Dataset records Block Start
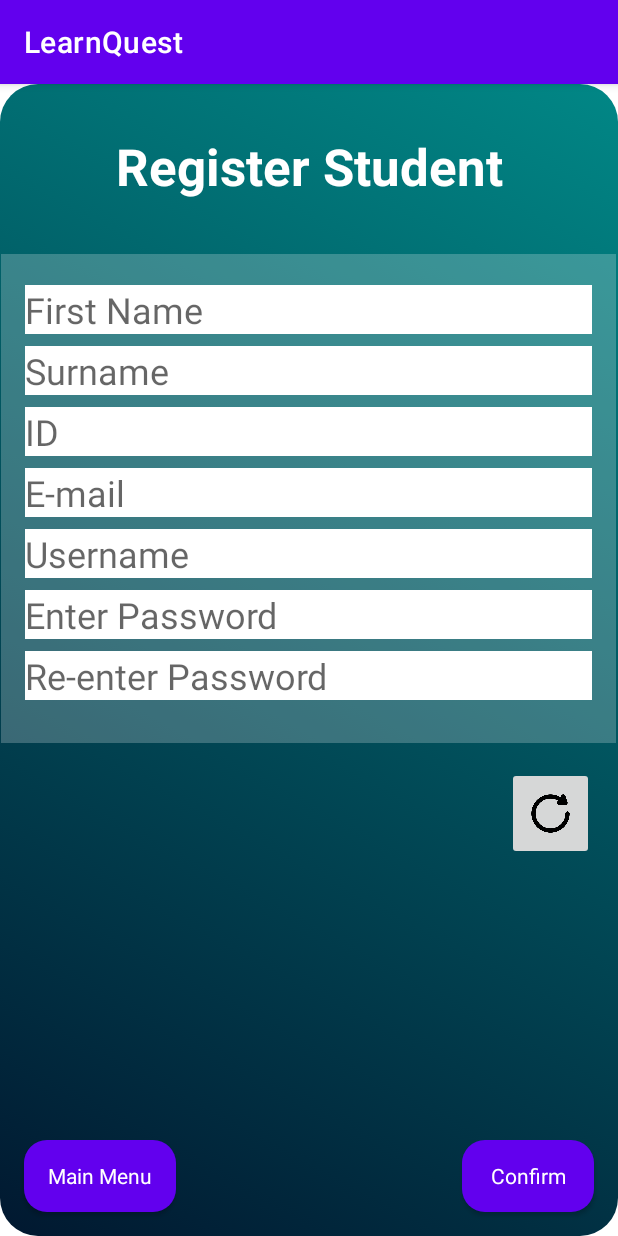
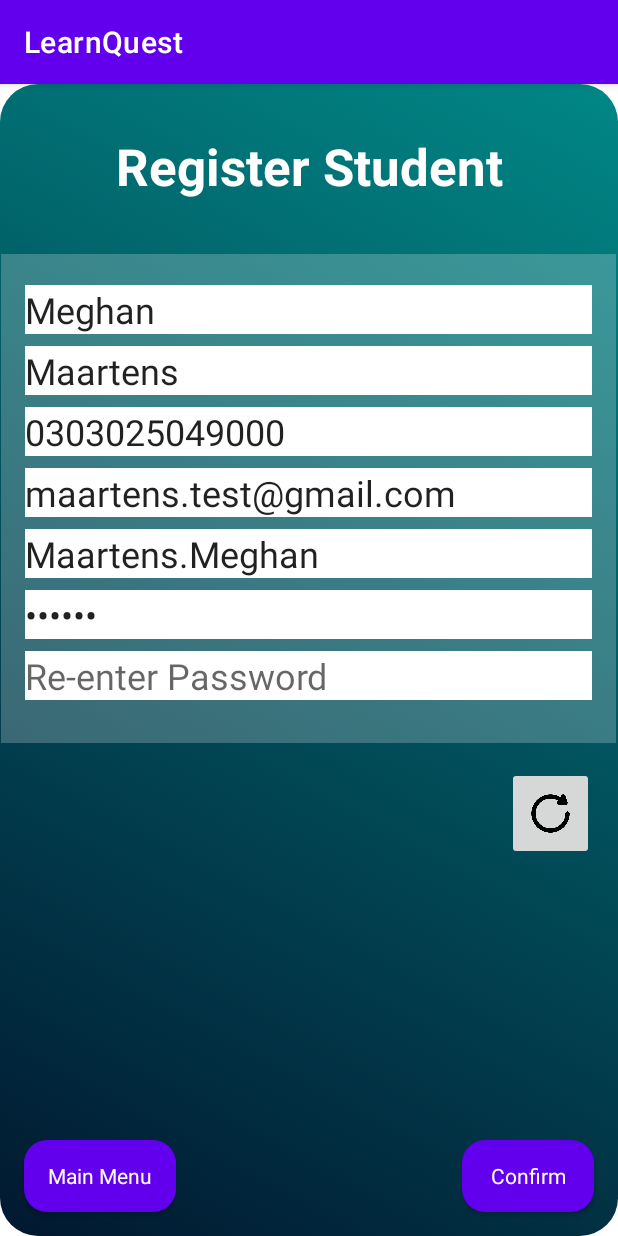
Before and after one commit to Maartens-Mathew/LearnQuest, an Android app: the screen it shows after launch (RegisterStudent), on a phone screen of 412 x 824 dp. Run offline under Robolectric (Android 15) with nearby library versions, the phone set to English and light mode, and no system bars; our stand-ins replace data binding.

Commit message:
Added user class. Student, Moderator and Teacher extend User class. Added SupabaseClient and SupabaseApi files. Added functionality to add user to database. Corrected bindings in activity_

```diff
--- a/app/src/main/java/com/example/learnquest/Activities/RegisterStudent.java
+++ b/app/src/main/java/com/example/learnquest/Activities/RegisterStudent.java
@@ -9,27 +9,39 @@ import android.view.View;
 import android.widget.EditText;
 import android.widget.Toast;
 
-import com.example.learnquest.Database;
-import com.example.learnquest.FetchDataTask;
 import com.example.learnquest.R;
+import com.example.learnquest.database.SupabaseApi;
+import com.example.learnquest.database.SupabaseClient;
 import com.example.learnquest.databinding.ActivityRegisterStudentBinding;
 import com.example.learnquest.user.Student;
+import com.example.learnquest.user.User;
+
+import java.util.List;
+
+import retrofit2.Call;
+import retrofit2.Callback;
+import retrofit2.Response;
 
 public class RegisterStudent extends AppCompatActivity {
-    Student currentStudent;
+    User currentStudent;
     ActivityRegisterStudentBinding binding;
+
 
     @Override
     protected void onCreate(Bundle savedInstanceState) {
         super.onCreate(savedInstanceState);
         setContentView(R.layout.activity_register_student);
-//        new FetchDataTask(this).execute();
+
+
+
 
 
 
         binding = DataBindingUtil.setContentView(this,R.layout.activity_register_student);
-        currentStudent = new Student();
-        binding.setStudent(currentStudent);
+        currentStudent = new User("Meghan","Maartens","0303025049000","maartens.test@gmail.com","Maartens.Meghan","qwerty");
+        binding.setUser(currentStudent);
+
+
 
 
 
@@ -42,8 +54,36 @@ public class RegisterStudent extends AppCompatActivity {
 
         if (!rePassword.getText().toString().equals(currentStudent.getPassword()))
             Toast.makeText(this,"Password is incorrect", Toast.LENGTH_SHORT).show();
-        else
-            Toast.makeText(this,"Welcome, " + currentStudent.getFirst_Name() + ".", Toast.LENGTH_SHORT).show();
+        else {
+            SupabaseApi api = SupabaseClient.getClient().create(SupabaseApi.class);\
+
+            Call<User> call = api.addUser(currentStudent);
+
+            call.enqueue(new Callback<User>() {
+                @Override
+                public void onResponse(Call<User> call, Response<User> response) {
+                    if (response.isSuccessful()) {
+                        // Person inserted successfully
+                        System.out.println("Insert successful: " + response.body());
+                    } else {
+                        // Handle the error
+                        System.out.println("Insert failed: " + response.errorBody());
+                    }
+                }
+
+                @Override
+                public void onFailure(Call<User> call, Throwable t) {
+                    // Handle failure
+                    t.printStackTrace();
+                }
+            });
+
+        }
+
+
+
+          //  Toast.makeText(this, "User registered.", Toast.LENGTH_SHORT).show();
+
 
     }
 
@@ -53,8 +93,8 @@ public class RegisterStudent extends AppCompatActivity {
     }
 
     public void ResetFields(View view) {
-        binding.setStudent(new Student());
-        currentStudent = binding.getStudent();
+        binding.setUser(new User());
+        currentStudent = binding.getUser();
         binding.txtID.setText("");
         binding.txtRePassword.setText("");
         binding.txtFirstName.requestFocus();
--- /dev/null
+++ b/app/src/main/java/com/example/learnquest/database/SupabaseApi.java
@@ -0,0 +1,32 @@
+package com.example.learnquest.database;
+
+import com.example.learnquest.user.User;
+
+import java.util.List;
+
+import retrofit2.Call;
+import retrofit2.http.Body;
+import retrofit2.http.GET;
+import retrofit2.http.Headers;
+import retrofit2.http.POST;
+import retrofit2.http.PUT;
+import retrofit2.http.Query;
+
+/**
+ * SupabaseApi interface to define the API endpoints
+ * This interface defines the API endpoints for the Supabase API
+ * It uses Retrofit annotations to define the HTTP methods and parameters
+ * The methods defined in this interface will be used to make API calls
+ * Typically,  GET annotations are used to fetch data from the API
+ * The PUT annotation is used to insert data into the database
+ * I would advise you to put all your api calls here, so login, add user, etc.
+ *
+ */
+public interface SupabaseApi {
+    @GET("/rest/v1/notes") // Your table name is "Example"
+    Call<List<User>> getItems(@Query("select") String select); //first part of your query (select, update, insert, etc.)
+
+    @POST("/rest/v1/User")
+    Call<User> addUser(@Body User user);
+
+}
--- a/app/src/main/java/com/example/learnquest/user/Moderator.java
+++ b/app/src/main/java/com/example/learnquest/user/Moderator.java
@@ -2,5 +2,8 @@ package com.example.learnquest.user;
 
 import com.example.learnquest.user.ElevatedPermissions;
 
-public class Moderator implements ElevatedPermissions {
+public class Moderator extends User implements ElevatedPermissions {
+    public Moderator(String firstName, String lastName, String nationalID, String email, String username, String password) {
+        super(firstName, lastName, nationalID, email, username, password);
+    }
 }
--- a/app/src/main/java/com/example/learnquest/user/Student.java
+++ b/app/src/main/java/com/example/learnquest/user/Student.java
@@ -1,72 +1,9 @@
 package com.example.learnquest.user;
 
-   public class Student{
-
-    String first_Name;
-    String last_Name;
-    String national_ID;
-    String email;
-    String username;
-    String password;
-
-    public String getFirst_Name() {
-        return first_Name;
-    }
-
-    public void setFirst_Name(String first_Name) {
-        this.first_Name = first_Name;
-    }
-
-    public String getLast_Name() {
-        return last_Name;
-    }
-
-    public void setLast_Name(String last_Name) {
-        this.last_Name = last_Name;
-    }
-
-    public String getNational_ID() {
-        return national_ID;
-    }
-
-    public void setNational_ID(String national_ID) {
-        this.national_ID = national_ID;
-    }
-
-    public String getEmail() {
-        return email;
-    }
-
-    public void setEmail(String email) {
-        this.email = email;
-    }
-
-    public String getUsername() {
-        return username;
-    }
-
-    public void setUsername(String username) {
-        this.username = username;
-    }
-
-    public String getPassword() {
-        return password;
-    }
-
-    public void setPassword(String password) {
-        this.password = password;
-    }
-    @Override
-    public String toString() {
-        return "Student{" +
-                "first_Name='" + first_Name + '\'' +
-                ", last_Name='" + last_Name + '\'' +
-                ", national_ID='" + national_ID + '\'' +
-                ", email='" + email + '\'' +
-                ", username='" + username + '\'' +
-                ", password='" + password + '\'' +
-                '}';
-    }
+   public class Student extends User{
 
 
-}
+      public Student(String firstName, String lastName, String nationalID, String email, String username, String password) {
+         super(firstName, lastName, nationalID, email, username, password);
+      }
+   }
--- a/app/src/main/java/com/example/learnquest/user/Teacher.java
+++ b/app/src/main/java/com/example/learnquest/user/Teacher.java
@@ -1,4 +1,4 @@
 package com.example.learnquest.user;
 
-public class Teacher implements ElevatedPermissions {
+public class Teacher extends User implements ElevatedPermissions {
 }
--- /dev/null
+++ b/app/src/main/java/com/example/learnquest/user/User.java
@@ -0,0 +1,82 @@
+package com.example.learnquest.user;
+
+public class User {
+
+    String firstName;
+    String lastName;
+    String nationalID;
+    String email;
+    String username;
+    String password;
+
+    public String getFirstName() {
+        return firstName;
+    }
+
+    public void setFirstName(String firstName) {
+        this.firstName = firstName;
+    }
+
+    public String getLastName() {
+        return lastName;
+    }
+
+    public void setLastName(String lastName) {
+        this.lastName = lastName;
+    }
+
+    public String getNationalID() {
+        return nationalID;
+    }
+
+    public void setNationalID(String national_ID) {
+        this.nationalID = national_ID;
+    }
+
+    public String getEmail() {
+        return email;
+    }
+
+    public void setEmail(String email) {
+        this.email = email;
+    }
+
+    public String getUsername() {
+        return username;
+    }
+
+    public void setUsername(String username) {
+        this.username = username;
+    }
+
+    public String getPassword() {
+        return password;
+    }
+
+    public User() {
+    }
+
+    public User(String firstName, String lastName, String nationalID, String email, String username, String password) {
+        this.firstName = firstName;
+        this.lastName = lastName;
+        this.nationalID = nationalID;
+        this.email = email;
+        this.username = username;
+        this.password = password;
+    }
+
+    public void setPassword(String password) {
+        this.password = password;
+    }
+    @Override
+    public String toString() {
+        return "Student{" +
+                "first_Name='" + firstName + '\'' +
+                ", last_Name='" + lastName + '\'' +
+                ", national_ID='" + nationalID + '\'' +
+                ", email='" + email + '\'' +
+                ", username='" + username + '\'' +
+                ", password='" + password + '\'' +
+                '}';
+    }
+}
--- a/app/src/main/res/layout/activity_register_student.xml
+++ b/app/src/main/res/layout/activity_register_student.xml
@@ -4,8 +4,8 @@
     xmlns:app="http://schemas.android.com/apk/res-auto">
     <data>
         <variable
-            name="student"
-            type="com.example.learnquest.user.Student" />
+            name="user"
+            type="com.example.learnquest.user.User" />
     </data>
 
     <androidx.constraintlayout.widget.ConstraintLayout
@@ -58,7 +58,7 @@
 
                 android:hint="First Name"
                 android:inputType="text"
-                android:text="@={student.first_Name}"
+                android:text="@={user.firstName}"
                 android:textSize="24sp" />
 
             <EditText
@@ -73,7 +73,7 @@
                 android:ems="15"
                 android:hint="Surname"
                 android:inputType="text"
-                android:text="@={student.last_Name}"
+                android:text="@={user.lastName}"
                 android:textSize="24sp" />
 
             <EditText
@@ -84,6 +84,7 @@
                 android:layout_marginEnd="16dp"
                 android:layout_marginBottom="8dp"
                 android:background="@color/white"
+                android:text="@={user.nationalID}"
                 android:ems="15"
                 android:hint="ID"
                 android:inputType="number"
@@ -101,7 +102,7 @@
                 android:ems="15"
                 android:hint="E-mail"
                 android:inputType="textEmailAddress"
-                android:text="@={student.email}"
+                android:text="@={user.email}"
                 android:textSize="24sp" />
 
             <EditText
@@ -116,7 +117,7 @@
                 android:ems="15"
                 android:hint="Username"
                 android:inputType="text"
-                android:text="@={student.username}"
+                android:text="@={user.username}"
                 android:textSize="24sp" />
 
             <EditText
@@ -131,7 +132,7 @@
                 android:ems="15"
                 android:hint="Enter Password"
                 android:inputType="textPassword"
-                android:text="@={student.password}"
+                android:text="@={user.password}"
                 android:textSize="24sp" />
 
             <EditText
```
Also changed, not shown: app/build.gradle.kts (+6 -5 lines), app/src/main/java/com/example/learnquest/Database.java (deleted, +0 -52 lines), app/src/main/java/com/example/learnquest/DatabaseHelper.java (deleted, +0 -91 lines), app/src/main/java/com/example/learnquest/FetchDataTask.java (deleted, +0 -76 lines), app/src/main/java/com/example/learnquest/database/SupabaseClient.java (added, +39 -0 lines).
Dataset records Block End
Exercise prompt: Going through the listing above, count every line in which the word "Query" occurs, and state only the count.

Result of the exercise: 2